Throughout your life, you may acquire assets like a house or a car and also be in possession of certain items that you hold near and dear to your heart, like family heirlooms. However, the fact that you will die one day is not a pleasant thought. These assets and precious items form part of your estate, which will need to be divided, distributed and administered after your passing. This is usually done in accordance with your will by the executor of your estate.

What is an executor

The person appointed to attend to the administration of your estate after you have passed away is known as the executor. The executor is appointed in terms of the Administration of Estates Act, 66 of 1965 by the Master of the High Court. The Administration of Estates Act[1] sets out certain rights and responsibilities of an appointed executor. It also provides for the remuneration of and an executor and the consequences for when an executor does not meet their responsibilities.

How many  Executors can you have, and how are they chosen

There can be more than one executor appointed to administer an estate, which will act as co-executors. They will share the executor’s remuneration and the duties and responsibilities. In the instance that a person passes away having had prepared a will, the executor or executors will be nominated in the will and appointed by the Master of the High Court accordingly. In the event that a person passes without having a will, their heirs will nominate an executor or executors in terms of the Intestate Succession Act, 81 of 1987 and are also appointed by the Master of the High Court accordingly.

Who cannot be appointed as executor? 

The executor can be anyone that the deceased person trusts, like a friend, an attorney or a family member. There are, however, a few individuals and entities that are disqualified from being an executor, including but not limited to an insolvent person, a minor child, a company, the Master of the High Court and anyone disqualified from being an executor in terms of the Act[2] to name a few.

The responsibilities and duties of an executor

An executor must administer and distribute the deceased’s estate in terms of their will or in terms of the Intestate Succession Act,[3] where there is no will. The executor’s duties are as follows:

  • They will need to list all personal effects, contact all the banks and other institutions at which the deceased would have had accounts and collect all the assets and liabilities of the deceased’s estate.
  • They are required to do a valuation of the assets and liabilities and account for them in a Liquidation and Distribution Account submitted to the Master of the High Court.
  • The Liquidation and Distribution Account is then advertised so that all stakeholders may approach the executor and prove their claim against the estate.
  • The executor will need to process the transfer of assets, pay all claims against the estate, and pay the relevant taxes, transfer duties, and fees.
  • Once all claims against the estate have been gathered. Then, the executor will wind up and distribute the estate in accordance with the will or intestate.

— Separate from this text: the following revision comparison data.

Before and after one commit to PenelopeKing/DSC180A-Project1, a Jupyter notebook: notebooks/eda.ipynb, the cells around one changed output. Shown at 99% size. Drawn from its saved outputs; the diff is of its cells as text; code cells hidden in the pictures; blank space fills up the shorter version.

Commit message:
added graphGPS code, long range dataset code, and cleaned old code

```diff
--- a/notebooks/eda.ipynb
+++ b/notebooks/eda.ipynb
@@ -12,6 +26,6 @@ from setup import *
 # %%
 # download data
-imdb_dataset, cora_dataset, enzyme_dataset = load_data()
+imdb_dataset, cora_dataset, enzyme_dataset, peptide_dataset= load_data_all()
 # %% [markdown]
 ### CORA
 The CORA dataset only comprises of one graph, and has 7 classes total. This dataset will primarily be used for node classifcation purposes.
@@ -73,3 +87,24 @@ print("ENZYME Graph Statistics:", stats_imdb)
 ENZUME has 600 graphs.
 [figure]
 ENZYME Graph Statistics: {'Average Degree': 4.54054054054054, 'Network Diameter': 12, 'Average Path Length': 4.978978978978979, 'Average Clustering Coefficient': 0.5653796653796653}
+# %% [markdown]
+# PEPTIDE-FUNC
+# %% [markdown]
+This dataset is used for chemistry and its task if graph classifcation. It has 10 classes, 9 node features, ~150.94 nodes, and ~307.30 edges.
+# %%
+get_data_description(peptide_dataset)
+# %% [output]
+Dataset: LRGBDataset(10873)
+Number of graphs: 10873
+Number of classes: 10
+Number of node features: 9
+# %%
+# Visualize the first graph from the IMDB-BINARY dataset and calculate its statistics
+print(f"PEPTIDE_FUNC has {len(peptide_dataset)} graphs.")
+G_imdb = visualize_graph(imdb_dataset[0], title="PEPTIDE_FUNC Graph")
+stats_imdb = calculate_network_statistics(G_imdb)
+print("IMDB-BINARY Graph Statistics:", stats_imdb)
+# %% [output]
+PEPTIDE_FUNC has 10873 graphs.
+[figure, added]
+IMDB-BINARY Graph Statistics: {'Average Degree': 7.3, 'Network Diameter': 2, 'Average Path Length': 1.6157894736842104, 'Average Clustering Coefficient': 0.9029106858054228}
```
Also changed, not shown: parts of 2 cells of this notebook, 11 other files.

In conclusion, it is crucial to know an executor’s duties and what role they play in the administration of your estate. It is also imperative to ensure that the person chosen for this great honour is someone you can trust.  Therefore, it is essential to know their responsibilities and effect on your estate. Also, to make sure that you are not acting in a manner that can be detrimental to heirs. Consult with a legal professional before drafting having any legal documentation drafted.

Contact an attorney at SchoemanLaw for your legal needs!

[1]              Administration of Estates Act, 66 of 1965

[2]              Administration of Estates Act, 66 of 1965

[3]              Intestate Succession Act, 81 of 1987